Have we seen the birth of Calamity Cameron?
David Cameron has led the country with something approaching a magical Teflon tendency to avoid the stigma of his own governments rampant unpopularity. However, with the government descending into utter farce the big question is how long can that last?
The implosion of the workfare scheme has been quite a sight to behold; despite seeming to enjoy a reasonable level of public support, firms have taken flight at an amazing rate of knots. Not content with watching the scheme implode, government ministers thought they might as well really stick the boot in and actually broaden the opposition by demonising those who do actually oppose it as swivel-eyed crypto-communists.
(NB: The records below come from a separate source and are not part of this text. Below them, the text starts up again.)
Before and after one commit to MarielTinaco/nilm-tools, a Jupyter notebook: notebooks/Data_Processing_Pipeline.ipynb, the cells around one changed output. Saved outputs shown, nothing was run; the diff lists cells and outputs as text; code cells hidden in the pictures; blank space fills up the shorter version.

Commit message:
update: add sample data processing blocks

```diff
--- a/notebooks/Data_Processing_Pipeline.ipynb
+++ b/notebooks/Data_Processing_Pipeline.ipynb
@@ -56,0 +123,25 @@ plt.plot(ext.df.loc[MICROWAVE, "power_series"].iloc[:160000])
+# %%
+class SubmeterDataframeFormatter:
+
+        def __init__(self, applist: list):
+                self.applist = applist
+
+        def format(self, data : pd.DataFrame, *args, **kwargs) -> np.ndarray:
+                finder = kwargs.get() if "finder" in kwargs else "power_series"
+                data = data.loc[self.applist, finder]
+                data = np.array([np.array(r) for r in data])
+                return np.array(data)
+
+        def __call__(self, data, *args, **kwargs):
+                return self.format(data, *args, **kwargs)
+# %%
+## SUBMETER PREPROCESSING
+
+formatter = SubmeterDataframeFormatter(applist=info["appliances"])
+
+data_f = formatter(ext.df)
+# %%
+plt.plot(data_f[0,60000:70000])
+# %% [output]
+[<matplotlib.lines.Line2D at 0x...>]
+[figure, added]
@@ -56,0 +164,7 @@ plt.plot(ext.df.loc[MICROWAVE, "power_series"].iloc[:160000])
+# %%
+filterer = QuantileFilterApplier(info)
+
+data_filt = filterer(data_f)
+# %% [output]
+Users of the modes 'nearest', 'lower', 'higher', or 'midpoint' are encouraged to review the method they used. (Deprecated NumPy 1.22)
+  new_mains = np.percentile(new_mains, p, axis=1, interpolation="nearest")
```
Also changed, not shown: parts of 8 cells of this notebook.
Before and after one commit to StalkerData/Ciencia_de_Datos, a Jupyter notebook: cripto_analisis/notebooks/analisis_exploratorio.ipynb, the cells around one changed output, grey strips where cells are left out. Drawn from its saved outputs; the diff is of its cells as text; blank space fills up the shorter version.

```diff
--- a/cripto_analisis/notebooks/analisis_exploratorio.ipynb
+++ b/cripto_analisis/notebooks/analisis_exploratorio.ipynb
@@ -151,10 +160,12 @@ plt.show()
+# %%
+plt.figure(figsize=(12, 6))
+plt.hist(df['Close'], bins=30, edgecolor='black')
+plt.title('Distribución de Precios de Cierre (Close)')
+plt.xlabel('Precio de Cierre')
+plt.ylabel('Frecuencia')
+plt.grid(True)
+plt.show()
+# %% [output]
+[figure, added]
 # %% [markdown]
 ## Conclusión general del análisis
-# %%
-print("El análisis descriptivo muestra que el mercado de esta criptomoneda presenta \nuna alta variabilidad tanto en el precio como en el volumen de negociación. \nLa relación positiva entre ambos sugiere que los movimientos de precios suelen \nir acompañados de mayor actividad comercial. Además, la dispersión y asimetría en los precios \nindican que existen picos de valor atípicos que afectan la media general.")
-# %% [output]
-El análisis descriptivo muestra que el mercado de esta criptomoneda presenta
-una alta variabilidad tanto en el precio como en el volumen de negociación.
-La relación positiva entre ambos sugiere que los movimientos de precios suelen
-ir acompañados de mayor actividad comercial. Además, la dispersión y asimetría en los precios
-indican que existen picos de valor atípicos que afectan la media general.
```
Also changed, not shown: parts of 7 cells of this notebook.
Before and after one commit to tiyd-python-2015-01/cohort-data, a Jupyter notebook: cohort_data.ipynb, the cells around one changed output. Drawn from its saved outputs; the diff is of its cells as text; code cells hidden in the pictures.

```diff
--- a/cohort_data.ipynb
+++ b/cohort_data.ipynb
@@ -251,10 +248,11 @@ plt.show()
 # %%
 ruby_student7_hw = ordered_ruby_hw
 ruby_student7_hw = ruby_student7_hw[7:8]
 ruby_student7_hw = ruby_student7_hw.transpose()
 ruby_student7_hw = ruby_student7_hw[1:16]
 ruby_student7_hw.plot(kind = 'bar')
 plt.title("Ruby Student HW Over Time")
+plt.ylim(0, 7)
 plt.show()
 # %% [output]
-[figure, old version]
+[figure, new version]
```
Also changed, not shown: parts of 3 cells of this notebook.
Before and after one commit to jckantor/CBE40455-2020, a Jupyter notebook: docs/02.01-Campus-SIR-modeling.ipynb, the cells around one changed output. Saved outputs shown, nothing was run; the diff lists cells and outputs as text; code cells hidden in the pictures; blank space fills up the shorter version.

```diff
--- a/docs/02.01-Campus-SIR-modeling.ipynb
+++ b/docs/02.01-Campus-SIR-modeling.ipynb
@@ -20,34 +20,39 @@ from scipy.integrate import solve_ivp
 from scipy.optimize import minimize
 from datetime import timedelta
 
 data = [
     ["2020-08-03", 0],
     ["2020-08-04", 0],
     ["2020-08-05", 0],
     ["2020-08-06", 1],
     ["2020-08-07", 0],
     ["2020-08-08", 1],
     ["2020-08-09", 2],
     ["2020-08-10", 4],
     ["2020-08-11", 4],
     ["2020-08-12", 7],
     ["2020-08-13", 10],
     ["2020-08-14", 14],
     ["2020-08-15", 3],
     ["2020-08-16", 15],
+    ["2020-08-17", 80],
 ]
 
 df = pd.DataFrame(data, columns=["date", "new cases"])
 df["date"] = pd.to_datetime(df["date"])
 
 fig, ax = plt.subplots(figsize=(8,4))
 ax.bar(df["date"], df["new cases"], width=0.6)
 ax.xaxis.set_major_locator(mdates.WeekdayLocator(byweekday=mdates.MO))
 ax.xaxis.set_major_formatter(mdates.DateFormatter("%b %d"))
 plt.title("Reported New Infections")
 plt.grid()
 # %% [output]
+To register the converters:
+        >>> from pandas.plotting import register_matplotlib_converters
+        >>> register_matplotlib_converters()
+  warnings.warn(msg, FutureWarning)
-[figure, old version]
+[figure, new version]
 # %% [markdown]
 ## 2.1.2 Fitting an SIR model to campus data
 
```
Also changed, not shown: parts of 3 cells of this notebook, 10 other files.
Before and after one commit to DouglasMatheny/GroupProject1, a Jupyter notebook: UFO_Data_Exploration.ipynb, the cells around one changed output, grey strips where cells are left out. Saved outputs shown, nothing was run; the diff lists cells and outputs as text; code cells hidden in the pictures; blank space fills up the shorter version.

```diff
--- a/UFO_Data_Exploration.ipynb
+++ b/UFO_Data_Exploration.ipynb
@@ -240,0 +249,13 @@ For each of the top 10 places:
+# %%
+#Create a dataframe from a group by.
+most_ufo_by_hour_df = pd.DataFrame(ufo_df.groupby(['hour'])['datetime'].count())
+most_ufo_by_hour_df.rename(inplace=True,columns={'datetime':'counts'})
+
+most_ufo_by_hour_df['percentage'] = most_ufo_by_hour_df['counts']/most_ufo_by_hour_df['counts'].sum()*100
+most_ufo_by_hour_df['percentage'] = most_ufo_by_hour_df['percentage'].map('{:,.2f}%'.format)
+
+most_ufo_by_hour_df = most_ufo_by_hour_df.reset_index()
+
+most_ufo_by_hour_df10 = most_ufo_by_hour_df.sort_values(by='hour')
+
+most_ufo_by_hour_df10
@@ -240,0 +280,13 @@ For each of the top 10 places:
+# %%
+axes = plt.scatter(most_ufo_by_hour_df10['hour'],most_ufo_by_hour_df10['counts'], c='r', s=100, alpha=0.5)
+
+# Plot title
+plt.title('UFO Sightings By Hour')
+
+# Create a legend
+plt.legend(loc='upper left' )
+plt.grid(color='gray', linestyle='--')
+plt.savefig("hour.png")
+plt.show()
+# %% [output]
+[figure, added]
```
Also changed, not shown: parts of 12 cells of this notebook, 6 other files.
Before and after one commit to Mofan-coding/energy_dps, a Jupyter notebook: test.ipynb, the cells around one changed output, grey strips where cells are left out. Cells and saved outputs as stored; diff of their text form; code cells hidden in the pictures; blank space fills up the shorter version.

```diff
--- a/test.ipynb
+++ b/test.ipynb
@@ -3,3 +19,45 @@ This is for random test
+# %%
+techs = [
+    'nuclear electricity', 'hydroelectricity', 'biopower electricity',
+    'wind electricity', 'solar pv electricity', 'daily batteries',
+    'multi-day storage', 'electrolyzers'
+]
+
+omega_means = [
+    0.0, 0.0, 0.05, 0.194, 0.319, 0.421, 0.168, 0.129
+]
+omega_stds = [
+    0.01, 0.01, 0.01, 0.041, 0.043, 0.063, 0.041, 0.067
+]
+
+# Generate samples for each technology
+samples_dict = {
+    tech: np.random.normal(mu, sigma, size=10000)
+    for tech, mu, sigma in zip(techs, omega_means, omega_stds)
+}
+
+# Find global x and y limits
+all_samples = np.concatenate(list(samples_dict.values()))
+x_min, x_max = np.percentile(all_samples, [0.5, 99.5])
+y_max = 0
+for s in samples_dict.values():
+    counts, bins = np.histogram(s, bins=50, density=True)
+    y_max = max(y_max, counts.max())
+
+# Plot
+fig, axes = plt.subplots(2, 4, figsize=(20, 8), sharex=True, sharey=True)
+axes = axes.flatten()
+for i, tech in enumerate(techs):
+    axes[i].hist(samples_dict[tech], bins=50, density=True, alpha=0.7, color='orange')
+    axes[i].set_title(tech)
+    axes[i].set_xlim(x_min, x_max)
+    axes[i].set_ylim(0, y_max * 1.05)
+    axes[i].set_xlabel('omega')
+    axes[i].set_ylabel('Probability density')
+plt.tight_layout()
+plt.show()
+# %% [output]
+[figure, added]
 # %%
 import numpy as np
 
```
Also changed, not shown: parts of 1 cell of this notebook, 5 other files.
Meanwhile, Labour has not really been as vocal opposing the scheme as many would like yet it must be feeling thinly veiled glee at the tribulations of a Prime Minister whose performances at the despatch box are also starting to reflect his failing grip. It truly is Yes Minister stuff.
Leadership crises however, do not start in the wider public psyche – they start in the ranks of a leaders own discordant flock and it is here the NHS Bill is causing a mischief quite of its own; syphilis (and even the Liberal Democrats) are currently polling with much higher approval ratings than Andrew Lansley’s Bill. It is particularly unpopular with Conservative voters which in unsurprising as the core demographic of the blue vote is likely to be hardest hit and feel the most insecure about the changes. Given that Cameron has given the changes his full endorsement, he, not Andrew Lansley may well be made to carry the can when they blow-up and the recriminations begin. Meanwhile, other issues, like House of Lords reform and the tax cuts that wont happen, are brewing on the edges of the government’s policy pot into a noxious brew that could terminally poison Cameron’s leadership.
If only I could veto a European Union treaty today is a thought Cameron must be close to thinking every morning. If the Conservatives start to suffer a poll dip he will be made the scapegoat and I have no doubt that David Davis will start to gather support against a leadership that lacks real social roots in the Conservative Party in any case. For so long Cameron looked invincible, untouchable even, but now he looks distinctly mortal. Ed Miliband now has a fantastic opportunity to move the media narrative onto Cameron’s crisis of leadership; whether he takes that or not is up to him.